I recall back in October, 2001, the last time investors were calling the end of the bond bull market, when the U.S. Treasury had a surplus and declared the entire debt would be paid off in less than a decade. They cancelled the new issuance of long-term bonds and the bond market rallied sharply. I was shorting long bonds at the time and that one black swan announcement cost me half my portfolio gains that year. Turn the clock forward a decade and a half and debt as a percentage of the U.S. economy is 105 per cent – and it will never be paid off. Governments have a way of deficit financing their way to re-election and until the idea of fiscal policy changes as a major policy tool, debt as a percentage of the economy will likely continue to grow.

Japan has been the poster child for deficit spending that intends to stimulate the economy. The country has been monetizing debt (central bank buying the debt with creation of money) for two decades and they are worse off today than they were in 1997. The headwinds of an aging population, low birth rates, and massive government debts are simply toxic for economic growth – if you do not see that you are blind to the reality of structural debt. Political influencers like Paul Krugman and others that suggest the debt is not a problem are only fuelling the issue. U.S. President Donald Trump's infrastructure spending and economic stimulation plans, while not addressing the massive entitlement issue, will only add to the long-term structural debt obligation.

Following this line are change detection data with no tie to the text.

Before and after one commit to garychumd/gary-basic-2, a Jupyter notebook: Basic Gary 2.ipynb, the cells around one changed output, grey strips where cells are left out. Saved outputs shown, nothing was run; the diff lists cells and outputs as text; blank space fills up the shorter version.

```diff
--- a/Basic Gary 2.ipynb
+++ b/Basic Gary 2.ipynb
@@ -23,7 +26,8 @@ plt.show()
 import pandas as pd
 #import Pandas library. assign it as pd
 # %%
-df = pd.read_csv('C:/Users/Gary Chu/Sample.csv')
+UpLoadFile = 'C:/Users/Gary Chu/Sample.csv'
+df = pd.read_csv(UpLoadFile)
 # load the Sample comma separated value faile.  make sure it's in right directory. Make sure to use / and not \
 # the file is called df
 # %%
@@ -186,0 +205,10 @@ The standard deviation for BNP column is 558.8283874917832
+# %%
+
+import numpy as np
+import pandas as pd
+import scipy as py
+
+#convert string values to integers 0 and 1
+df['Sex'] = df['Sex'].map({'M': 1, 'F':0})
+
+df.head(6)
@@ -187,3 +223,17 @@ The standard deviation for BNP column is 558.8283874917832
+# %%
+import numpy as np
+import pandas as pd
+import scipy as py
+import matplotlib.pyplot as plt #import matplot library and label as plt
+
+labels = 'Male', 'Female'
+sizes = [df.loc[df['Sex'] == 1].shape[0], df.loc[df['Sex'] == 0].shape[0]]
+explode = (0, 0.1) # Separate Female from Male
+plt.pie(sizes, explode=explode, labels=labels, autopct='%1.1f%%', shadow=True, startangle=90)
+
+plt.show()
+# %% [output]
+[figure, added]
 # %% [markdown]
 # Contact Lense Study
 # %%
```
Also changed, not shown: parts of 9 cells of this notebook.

I was excited to see that the findings of Canadian Finance Minister Bill Morneau's Growth Commission have highlighted some of these important demographic challenges that policies need to address. But they did not go far enough in terms of recommendations that will really move the needle. Increasing household incomes is nice to say, but not an easy task to be sure. It sounds like they will just expand the government, which will not solve the problem – it is the problem.

Over 100 per cent of world gross domestic product since the Lehman Bros. bankruptcy on Sept. 15, 2008, has been fuelled by government debt and expansion of corporate and personal debt – these policies, if they continue, will make it far worse for our grandchildren. Politicians don't want to talk about it because it is hard to get elected by telling people we have lived beyond our means and that we have to start making tough choices – but that is the reality we face.

The world has a fundamental growth problem. According to estimates by the World Bank, population growth in the world will take us to around nine billion by Canada's 200th birthday. The vast majority of that growth will be in India, sub-Saharan Africa, and parts of the Middle East where the average age of the population is twenty-something. Japan, Germany, China, Canada, the United States and most of the developed world have much older populations. In Canada, the average age of the population is about 38; in Japan, it's 48, the oldest economy in the world. At that age, you just do not have the natural population growth.

The International Monetary Fund's world GDP calculation has been falling on average over the past few decades while use of debt has been accelerating, largely due to 36 years of declining interest rates, to offset the natural slowing in birth rates and productivity.

All these macro trends tell me that interest rates are likely to stay low for decades to come because we cannot afford for them to go up. The yield to maturity of the entire world of fixed-income is under 2 per cent and after inflation and tax you are worse off each year. There is no real return in the safety of fixed-income.

The current market narrative is about Mr. Trump's policies goosing inflation, economic growth and corporate profitability and thus bearish for bond yields. Bonds still have a place in portfolios, not because we love them for income or growth, but because during the next recession, they will likely save your portfolios.

At the moment, my largest bond position is in short-term Canadian corporate bonds (ZCS). It has a distribution yield of about 3.07 per cent because of higher bond coupons, but the yield to maturity is about 1.80 per cent. We do not see the Bank of Canada raising rates for several years and this is the best place in the short term.

But if we do see the Federal Reserve manage to raise rates again this year and bond yields in the United States 10-year hit 3 per cent, buying U.S. Long Bonds (TLT) would be the best way to protect your portfolio in the next recession. All the talk about Mr. Trump's policies driving inflation higher might be possible, but the economy cannot handle the higher rates.

Larry Berman is co-founder of ETF Capital Management. He is a Chartered Market Technician, a Chartered Financial Analyst charterholder, and is a U.S.-registered Commodity Trading Adviser.